[featured-image link=”null” link_single=”inherit” single_newwindow=”false”]123rf.com[/featured-image]
When I was younger, I had a lot of answers. Now I’m older, and I have a lot of questions. The few things I feel like I know, I know with more confidence than before. Here are things I know from experiences I have had that have radically changed my view of God over the years — my real game-changers.
Most people who get diagnosed with terminal cancer are almost certainly going to die.
No matter how much you pray.
If you’re not aware of this on some level, I’m so, so sorry to bear the bad news. But it’s critical that you know this.
There will be exceptions, of course, and I’ll pray as hard as anyone, but if your theology depends on God healing some particular person, this is probably going to get harder.
Most people who are diagnosed with other terrible chronic diseases are not going to get better either.
Prayer is valuable and I wholeheartedly recommend it. It’s even fine to pray for healing. But it’s usually not going to happen.
It can be extremely difficult to know if we have a relationship with God or if we are deluding ourselves.
However bad we may be at this, we are probably still far worse commenting accurately on the actual spiritual condition of another person than that person him or herself. This is true no matter what religion you follow or what it says.
Nearly everything religion tells you about other people is none of your business.
It makes absolutely no difference to your own life, spiritual pursuits, or the kind of person you are becoming.
You cannot serve God if you do not love God, and you cannot love a God you fear and think intends bad things for you, for those you love, for humanity.
I understand the scriptural/theological questions this may raise, I really do. But you must make peace with the idea that God loves you and you have nothing to fear from the person who loves you most. Do whatever is required with your theology to come to this place.
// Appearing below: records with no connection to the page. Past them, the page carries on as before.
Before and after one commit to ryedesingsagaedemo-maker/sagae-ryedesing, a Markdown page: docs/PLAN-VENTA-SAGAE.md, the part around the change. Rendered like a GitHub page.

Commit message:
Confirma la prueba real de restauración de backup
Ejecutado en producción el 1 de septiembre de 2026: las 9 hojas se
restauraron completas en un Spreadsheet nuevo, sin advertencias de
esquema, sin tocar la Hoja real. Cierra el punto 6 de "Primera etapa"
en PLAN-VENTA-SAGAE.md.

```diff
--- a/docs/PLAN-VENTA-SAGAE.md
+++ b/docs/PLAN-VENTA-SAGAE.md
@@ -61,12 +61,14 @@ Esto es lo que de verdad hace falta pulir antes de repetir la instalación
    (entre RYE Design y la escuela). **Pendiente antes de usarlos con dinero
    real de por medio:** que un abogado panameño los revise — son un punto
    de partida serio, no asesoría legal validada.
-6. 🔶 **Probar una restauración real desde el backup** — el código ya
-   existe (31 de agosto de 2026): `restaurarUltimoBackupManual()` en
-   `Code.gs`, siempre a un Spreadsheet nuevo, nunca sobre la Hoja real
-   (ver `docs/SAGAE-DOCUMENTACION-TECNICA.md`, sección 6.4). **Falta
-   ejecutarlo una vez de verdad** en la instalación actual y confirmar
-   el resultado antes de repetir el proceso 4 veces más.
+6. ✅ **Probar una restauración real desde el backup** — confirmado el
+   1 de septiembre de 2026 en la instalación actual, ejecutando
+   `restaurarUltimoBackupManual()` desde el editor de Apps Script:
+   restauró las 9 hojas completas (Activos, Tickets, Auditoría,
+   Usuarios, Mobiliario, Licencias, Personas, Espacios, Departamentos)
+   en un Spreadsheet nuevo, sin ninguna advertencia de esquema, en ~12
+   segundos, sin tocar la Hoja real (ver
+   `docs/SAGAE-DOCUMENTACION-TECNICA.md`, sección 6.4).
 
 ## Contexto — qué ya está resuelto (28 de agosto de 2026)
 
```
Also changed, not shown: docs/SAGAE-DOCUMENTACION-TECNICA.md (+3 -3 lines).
I have no control over the things I care most about.
I cannot keep my friends healthy or alive. I cannot keep from being diagnosed with (another) disease. I cannot keep my children from being sad or discouraged or unhappy. I cannot keep the economy moving. I cannot make my clients better or my students do well in class. I cannot make my parishioners grow. I cannot even expect that, in writing these posts, I can make much of a difference in the world.
The more my happiness, peace, and stability in this world depend on my need to control things I cannot control, the more unhappy I will be.
The less space there usually is your heart between something happening to you and you feeling a strong negative emotion, the more you are a slave to your circumstances.
Mindfulness and meditation are the only way out of this. Sometimes medication can help a little. Other things can help slightly, but only meditation gets at the root of the issue and helps us learn to stop being so reactive.
You will never, ever have a consistent theology.
If you think your current theology (way of understanding God) is consistent, you are deluded. The harder you feel you must work to convince yourself or anyone else that your theology is consistent, the less your religion is ultimately about God.
By the way, the only reason it’s not completely wrong and judgmental for me to write this right now is because I’m using a plural, non-specific “you.” I have no business (nor do you) telling any particular individual any of this. The beauty of writing is you can address things that way that you could and should never tell an individual, and each reader gets to decide for him/herself whether it applies.
If you believe in an afterlife, the person you will be in that life is almost nothing at all like the person you are now.
Most of what you currently understand to be you is connected to your body and/or brain, and neither your body or your brain are going to survive death, we know this for sure. Your sense of yourself as a professional, as someone educated to a certain level, someone who feels and thinks strongly about certain things, even someone who takes pride in believing good and moral and right things — all of that will be gone.
The funny thing is, this may sound like heresy, but it may be the most orthodox point I’ve made in this post.
Colossians 3:3-4 (MSG) 3 Your old life is dead. Your new life, which is your real life—even though invisible to spectators—is with Christ in God. He is your life. 4 When Christ (your real life, remember) shows up again on this earth, you’ll show up, too—the real you, the glorious you. Meanwhile, be content with obscurity, like Christ.
The real you? That is, you, but REAL.
All of these have been game-changers for me. They are discoveries that, as I came to them, I realized I could not continue believing what I believed about God up to that point. They each forced me to completely reevaluate my faith.
Because these things have happened so often, I know they will keep happening. This means I know that in a few years there will be things I no longer believe about God that I deeply believe now.
This is the root of humility — the realization that, as the Buddha said, life is impermanence. My whole life has been an unfolding journey and I have never remained in one place for long. In my humble moments I live from this core reality. In the others, I start thinking my beliefs, opinions, theology, ego needs, and accomplishments have substantive reality.